Supplied entries:
>>>
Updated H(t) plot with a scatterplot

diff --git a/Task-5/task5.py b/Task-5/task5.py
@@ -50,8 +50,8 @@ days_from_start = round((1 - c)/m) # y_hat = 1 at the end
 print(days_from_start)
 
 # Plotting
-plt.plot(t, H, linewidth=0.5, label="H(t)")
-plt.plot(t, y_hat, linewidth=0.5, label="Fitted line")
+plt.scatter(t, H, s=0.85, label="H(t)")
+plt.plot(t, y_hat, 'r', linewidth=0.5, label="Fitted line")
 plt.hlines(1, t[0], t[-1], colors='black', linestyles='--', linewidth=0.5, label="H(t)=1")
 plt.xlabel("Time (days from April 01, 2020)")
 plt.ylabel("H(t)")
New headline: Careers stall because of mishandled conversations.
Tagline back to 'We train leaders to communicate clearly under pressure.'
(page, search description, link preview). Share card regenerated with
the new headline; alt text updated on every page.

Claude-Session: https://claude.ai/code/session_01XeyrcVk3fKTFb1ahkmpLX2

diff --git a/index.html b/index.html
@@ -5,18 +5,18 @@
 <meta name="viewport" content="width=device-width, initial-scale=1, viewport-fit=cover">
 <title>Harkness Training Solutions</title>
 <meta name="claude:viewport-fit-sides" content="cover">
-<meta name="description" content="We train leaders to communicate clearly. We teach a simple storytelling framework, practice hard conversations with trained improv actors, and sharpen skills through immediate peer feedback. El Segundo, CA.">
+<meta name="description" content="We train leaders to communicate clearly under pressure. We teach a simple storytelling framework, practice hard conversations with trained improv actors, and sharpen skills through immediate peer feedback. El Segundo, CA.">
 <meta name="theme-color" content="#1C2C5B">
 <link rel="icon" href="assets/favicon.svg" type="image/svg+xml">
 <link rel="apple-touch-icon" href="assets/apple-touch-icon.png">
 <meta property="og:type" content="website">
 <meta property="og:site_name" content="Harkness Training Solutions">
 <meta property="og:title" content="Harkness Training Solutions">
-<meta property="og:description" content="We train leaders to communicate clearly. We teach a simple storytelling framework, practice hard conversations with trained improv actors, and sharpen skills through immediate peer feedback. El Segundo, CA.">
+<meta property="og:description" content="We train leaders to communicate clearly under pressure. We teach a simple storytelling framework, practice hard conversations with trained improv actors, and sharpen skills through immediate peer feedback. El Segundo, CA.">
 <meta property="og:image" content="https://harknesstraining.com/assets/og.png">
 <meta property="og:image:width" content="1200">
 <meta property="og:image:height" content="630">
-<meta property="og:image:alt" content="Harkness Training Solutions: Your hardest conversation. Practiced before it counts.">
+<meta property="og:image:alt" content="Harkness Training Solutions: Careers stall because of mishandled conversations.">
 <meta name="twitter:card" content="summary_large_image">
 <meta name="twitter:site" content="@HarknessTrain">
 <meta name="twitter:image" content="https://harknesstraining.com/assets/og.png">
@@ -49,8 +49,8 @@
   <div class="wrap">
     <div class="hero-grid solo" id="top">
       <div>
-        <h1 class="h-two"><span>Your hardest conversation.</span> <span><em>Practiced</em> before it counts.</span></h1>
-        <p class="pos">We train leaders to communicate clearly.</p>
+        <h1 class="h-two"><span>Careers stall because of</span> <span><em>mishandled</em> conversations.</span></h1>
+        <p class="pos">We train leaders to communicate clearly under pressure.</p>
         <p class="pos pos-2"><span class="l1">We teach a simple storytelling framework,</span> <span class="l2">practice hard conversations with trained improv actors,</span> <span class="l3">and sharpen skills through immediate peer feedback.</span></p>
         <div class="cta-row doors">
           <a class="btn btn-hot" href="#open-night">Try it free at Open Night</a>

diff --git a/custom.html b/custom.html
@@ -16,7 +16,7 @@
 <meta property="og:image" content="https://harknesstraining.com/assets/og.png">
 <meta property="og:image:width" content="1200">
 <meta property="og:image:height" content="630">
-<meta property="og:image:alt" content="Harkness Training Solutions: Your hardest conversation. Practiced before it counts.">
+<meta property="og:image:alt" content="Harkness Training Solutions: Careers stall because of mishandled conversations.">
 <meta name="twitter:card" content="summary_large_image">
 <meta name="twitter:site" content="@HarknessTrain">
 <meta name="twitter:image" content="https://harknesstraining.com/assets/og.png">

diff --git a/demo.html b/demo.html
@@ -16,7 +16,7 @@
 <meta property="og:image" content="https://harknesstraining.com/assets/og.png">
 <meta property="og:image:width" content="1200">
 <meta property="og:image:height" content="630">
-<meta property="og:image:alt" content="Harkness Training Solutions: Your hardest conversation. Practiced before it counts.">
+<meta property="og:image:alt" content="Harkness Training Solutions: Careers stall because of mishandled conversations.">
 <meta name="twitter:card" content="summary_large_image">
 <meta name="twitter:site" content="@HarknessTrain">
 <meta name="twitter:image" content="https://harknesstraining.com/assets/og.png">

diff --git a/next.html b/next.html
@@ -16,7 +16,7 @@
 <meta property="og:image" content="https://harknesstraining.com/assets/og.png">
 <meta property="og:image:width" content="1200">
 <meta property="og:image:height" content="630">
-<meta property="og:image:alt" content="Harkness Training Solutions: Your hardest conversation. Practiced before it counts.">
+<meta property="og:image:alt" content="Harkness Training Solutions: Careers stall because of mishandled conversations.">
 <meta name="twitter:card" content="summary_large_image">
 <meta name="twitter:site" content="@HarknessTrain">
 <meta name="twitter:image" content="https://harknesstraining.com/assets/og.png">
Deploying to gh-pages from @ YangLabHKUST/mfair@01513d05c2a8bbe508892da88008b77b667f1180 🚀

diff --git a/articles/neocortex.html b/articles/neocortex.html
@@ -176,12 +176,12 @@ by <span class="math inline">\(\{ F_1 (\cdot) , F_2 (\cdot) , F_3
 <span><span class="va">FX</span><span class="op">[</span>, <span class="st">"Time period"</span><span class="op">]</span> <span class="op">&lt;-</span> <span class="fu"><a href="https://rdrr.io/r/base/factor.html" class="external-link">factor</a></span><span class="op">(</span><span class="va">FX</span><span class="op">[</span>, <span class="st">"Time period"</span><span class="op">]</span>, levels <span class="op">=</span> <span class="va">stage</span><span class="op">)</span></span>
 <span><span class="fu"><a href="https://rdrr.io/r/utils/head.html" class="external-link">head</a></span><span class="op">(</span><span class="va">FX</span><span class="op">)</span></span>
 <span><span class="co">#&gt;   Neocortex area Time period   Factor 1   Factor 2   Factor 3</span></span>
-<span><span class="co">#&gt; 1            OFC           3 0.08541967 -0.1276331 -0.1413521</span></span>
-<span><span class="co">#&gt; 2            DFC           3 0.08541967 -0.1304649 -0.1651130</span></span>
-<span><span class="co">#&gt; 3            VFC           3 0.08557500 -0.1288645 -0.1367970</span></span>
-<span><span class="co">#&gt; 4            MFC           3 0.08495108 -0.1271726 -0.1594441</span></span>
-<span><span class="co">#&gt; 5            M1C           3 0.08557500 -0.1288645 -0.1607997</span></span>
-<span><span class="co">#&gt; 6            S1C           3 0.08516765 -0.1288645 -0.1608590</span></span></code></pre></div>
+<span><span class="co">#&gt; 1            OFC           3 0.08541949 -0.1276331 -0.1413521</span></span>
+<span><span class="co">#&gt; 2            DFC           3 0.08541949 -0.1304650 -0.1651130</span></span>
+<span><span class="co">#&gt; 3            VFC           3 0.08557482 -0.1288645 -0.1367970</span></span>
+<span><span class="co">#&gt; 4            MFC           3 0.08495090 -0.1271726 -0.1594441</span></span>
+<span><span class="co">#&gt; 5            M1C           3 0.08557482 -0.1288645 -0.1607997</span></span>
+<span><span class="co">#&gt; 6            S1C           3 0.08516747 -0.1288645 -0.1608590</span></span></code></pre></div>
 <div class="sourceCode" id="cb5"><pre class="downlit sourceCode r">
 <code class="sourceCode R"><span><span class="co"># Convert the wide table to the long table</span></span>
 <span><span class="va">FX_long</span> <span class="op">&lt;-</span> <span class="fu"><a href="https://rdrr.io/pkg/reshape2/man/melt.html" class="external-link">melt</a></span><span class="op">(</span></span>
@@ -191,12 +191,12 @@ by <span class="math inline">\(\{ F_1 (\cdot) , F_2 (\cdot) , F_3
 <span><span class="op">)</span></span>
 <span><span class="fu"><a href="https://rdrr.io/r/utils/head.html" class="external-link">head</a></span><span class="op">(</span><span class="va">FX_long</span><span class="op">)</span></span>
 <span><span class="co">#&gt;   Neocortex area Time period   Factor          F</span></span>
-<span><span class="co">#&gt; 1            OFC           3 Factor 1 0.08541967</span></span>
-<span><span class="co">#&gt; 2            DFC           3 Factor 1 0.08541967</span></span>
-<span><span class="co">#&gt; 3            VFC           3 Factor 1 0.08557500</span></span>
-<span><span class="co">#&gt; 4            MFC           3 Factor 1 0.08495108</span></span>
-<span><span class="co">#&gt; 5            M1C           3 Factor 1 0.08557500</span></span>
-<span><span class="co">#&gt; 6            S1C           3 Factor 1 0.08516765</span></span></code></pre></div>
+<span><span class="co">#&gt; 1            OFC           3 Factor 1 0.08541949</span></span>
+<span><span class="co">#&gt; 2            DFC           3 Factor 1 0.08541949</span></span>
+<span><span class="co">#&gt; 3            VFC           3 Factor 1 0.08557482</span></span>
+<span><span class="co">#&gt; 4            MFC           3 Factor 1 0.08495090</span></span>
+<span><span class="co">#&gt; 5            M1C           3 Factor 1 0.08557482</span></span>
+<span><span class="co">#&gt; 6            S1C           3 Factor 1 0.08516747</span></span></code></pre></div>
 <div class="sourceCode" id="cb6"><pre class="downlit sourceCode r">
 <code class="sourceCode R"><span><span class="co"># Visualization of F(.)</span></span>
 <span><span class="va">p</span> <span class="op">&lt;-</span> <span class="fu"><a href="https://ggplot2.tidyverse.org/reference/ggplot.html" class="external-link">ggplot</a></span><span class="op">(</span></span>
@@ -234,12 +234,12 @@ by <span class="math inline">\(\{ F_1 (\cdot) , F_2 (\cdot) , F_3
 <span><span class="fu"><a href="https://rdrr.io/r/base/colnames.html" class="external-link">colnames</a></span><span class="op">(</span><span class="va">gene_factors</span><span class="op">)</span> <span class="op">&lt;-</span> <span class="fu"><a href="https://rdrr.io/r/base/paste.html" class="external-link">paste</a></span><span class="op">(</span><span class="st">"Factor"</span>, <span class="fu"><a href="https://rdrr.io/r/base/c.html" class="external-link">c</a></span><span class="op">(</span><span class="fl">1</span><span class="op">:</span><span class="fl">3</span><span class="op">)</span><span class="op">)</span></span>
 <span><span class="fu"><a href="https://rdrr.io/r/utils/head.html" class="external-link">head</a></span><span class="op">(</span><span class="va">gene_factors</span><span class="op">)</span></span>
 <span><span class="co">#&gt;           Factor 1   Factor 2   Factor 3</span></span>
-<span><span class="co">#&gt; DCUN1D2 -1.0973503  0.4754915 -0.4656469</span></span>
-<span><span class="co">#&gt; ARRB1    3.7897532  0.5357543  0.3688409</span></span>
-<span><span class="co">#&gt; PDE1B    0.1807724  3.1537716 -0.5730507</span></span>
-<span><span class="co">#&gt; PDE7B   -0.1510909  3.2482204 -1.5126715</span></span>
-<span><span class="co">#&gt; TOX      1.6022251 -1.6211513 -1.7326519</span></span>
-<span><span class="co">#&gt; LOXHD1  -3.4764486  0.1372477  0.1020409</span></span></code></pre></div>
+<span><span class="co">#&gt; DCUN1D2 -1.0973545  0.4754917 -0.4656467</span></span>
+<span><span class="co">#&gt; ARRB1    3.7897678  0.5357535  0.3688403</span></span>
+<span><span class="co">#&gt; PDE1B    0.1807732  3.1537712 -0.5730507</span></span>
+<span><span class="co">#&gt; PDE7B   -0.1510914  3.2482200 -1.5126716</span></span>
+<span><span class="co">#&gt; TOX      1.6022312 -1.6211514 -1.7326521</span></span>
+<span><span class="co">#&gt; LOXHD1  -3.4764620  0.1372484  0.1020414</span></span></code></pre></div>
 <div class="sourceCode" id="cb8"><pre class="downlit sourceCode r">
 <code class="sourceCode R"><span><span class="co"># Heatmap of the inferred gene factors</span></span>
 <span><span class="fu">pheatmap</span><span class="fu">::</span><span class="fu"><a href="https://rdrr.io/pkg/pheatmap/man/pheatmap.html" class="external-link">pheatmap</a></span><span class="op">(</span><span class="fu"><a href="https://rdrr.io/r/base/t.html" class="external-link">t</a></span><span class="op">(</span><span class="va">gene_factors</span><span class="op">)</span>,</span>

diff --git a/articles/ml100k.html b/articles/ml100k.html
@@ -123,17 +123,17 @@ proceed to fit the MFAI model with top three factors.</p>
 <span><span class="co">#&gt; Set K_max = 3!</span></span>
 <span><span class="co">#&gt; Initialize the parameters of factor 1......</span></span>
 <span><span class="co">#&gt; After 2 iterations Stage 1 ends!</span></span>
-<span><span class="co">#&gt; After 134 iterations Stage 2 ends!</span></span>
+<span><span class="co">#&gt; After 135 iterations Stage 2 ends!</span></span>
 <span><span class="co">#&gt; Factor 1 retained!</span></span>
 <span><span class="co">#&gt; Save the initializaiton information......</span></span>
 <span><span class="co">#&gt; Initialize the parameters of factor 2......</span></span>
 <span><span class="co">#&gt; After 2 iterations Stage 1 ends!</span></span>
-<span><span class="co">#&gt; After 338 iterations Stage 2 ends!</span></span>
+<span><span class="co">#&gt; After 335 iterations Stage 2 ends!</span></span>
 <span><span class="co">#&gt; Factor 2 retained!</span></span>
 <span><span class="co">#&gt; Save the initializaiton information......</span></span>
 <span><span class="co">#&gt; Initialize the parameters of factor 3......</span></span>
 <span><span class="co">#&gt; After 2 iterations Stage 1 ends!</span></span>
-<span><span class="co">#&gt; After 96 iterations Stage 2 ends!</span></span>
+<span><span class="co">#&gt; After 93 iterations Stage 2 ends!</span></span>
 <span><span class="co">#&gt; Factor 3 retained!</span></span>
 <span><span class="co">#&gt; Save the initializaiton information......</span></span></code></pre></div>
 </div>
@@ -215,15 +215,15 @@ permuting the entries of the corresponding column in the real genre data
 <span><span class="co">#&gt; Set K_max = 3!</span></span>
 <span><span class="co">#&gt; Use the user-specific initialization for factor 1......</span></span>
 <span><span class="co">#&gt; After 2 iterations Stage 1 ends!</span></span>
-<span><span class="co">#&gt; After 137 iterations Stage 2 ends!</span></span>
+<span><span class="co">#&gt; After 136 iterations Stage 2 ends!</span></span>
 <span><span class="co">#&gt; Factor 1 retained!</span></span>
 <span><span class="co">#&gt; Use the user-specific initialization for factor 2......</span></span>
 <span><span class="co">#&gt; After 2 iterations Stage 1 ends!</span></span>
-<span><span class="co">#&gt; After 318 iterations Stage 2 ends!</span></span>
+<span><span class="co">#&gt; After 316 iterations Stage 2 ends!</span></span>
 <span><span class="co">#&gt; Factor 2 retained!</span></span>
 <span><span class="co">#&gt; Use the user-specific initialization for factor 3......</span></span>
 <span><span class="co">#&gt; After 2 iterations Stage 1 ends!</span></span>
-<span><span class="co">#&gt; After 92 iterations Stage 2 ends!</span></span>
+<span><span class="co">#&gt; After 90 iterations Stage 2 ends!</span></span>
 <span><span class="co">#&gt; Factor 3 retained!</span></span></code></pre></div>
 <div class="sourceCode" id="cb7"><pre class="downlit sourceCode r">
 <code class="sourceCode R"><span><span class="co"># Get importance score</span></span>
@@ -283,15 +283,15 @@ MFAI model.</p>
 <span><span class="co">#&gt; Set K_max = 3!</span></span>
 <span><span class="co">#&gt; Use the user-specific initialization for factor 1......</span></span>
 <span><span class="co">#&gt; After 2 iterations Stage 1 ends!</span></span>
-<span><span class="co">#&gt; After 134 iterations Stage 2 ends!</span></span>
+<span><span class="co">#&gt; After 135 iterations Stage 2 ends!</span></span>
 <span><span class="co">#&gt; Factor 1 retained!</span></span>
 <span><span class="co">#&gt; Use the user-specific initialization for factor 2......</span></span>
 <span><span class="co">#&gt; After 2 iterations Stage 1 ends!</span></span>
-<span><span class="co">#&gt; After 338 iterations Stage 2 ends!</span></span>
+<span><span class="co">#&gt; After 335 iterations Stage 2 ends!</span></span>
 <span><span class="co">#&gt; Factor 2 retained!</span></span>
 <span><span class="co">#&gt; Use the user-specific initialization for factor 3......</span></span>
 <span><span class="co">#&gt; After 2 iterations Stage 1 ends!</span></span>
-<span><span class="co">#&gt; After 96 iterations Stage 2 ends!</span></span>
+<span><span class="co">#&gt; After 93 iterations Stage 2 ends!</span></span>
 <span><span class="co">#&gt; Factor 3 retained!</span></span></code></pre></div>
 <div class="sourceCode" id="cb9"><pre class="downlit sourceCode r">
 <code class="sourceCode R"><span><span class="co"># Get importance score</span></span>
<<<
Task directions:
Using the data above, reproduce exactly the lines between those holding "Deploying to gh-pages" and "0.08557500 -0.1288645 -0.1607997</span></span>", inclusive, and no others.

Solved exercise:
Deploying to gh-pages from @ YangLabHKUST/mfair@01513d05c2a8bbe508892da88008b77b667f1180 🚀

diff --git a/articles/neocortex.html b/articles/neocortex.html
@@ -176,12 +176,12 @@ by <span class="math inline">\(\{ F_1 (\cdot) , F_2 (\cdot) , F_3
 <span><span class="va">FX</span><span class="op">[</span>, <span class="st">"Time period"</span><span class="op">]</span> <span class="op">&lt;-</span> <span class="fu"><a href="https://rdrr.io/r/base/factor.html" class="external-link">factor</a></span><span class="op">(</span><span class="va">FX</span><span class="op">[</span>, <span class="st">"Time period"</span><span class="op">]</span>, levels <span class="op">=</span> <span class="va">stage</span><span class="op">)</span></span>
 <span><span class="fu"><a href="https://rdrr.io/r/utils/head.html" class="external-link">head</a></span><span class="op">(</span><span class="va">FX</span><span class="op">)</span></span>
 <span><span class="co">#&gt;   Neocortex area Time period   Factor 1   Factor 2   Factor 3</span></span>
-<span><span class="co">#&gt; 1            OFC           3 0.08541967 -0.1276331 -0.1413521</span></span>
-<span><span class="co">#&gt; 2            DFC           3 0.08541967 -0.1304649 -0.1651130</span></span>
-<span><span class="co">#&gt; 3            VFC           3 0.08557500 -0.1288645 -0.1367970</span></span>
-<span><span class="co">#&gt; 4            MFC           3 0.08495108 -0.1271726 -0.1594441</span></span>
-<span><span class="co">#&gt; 5            M1C           3 0.08557500 -0.1288645 -0.1607997</span></span>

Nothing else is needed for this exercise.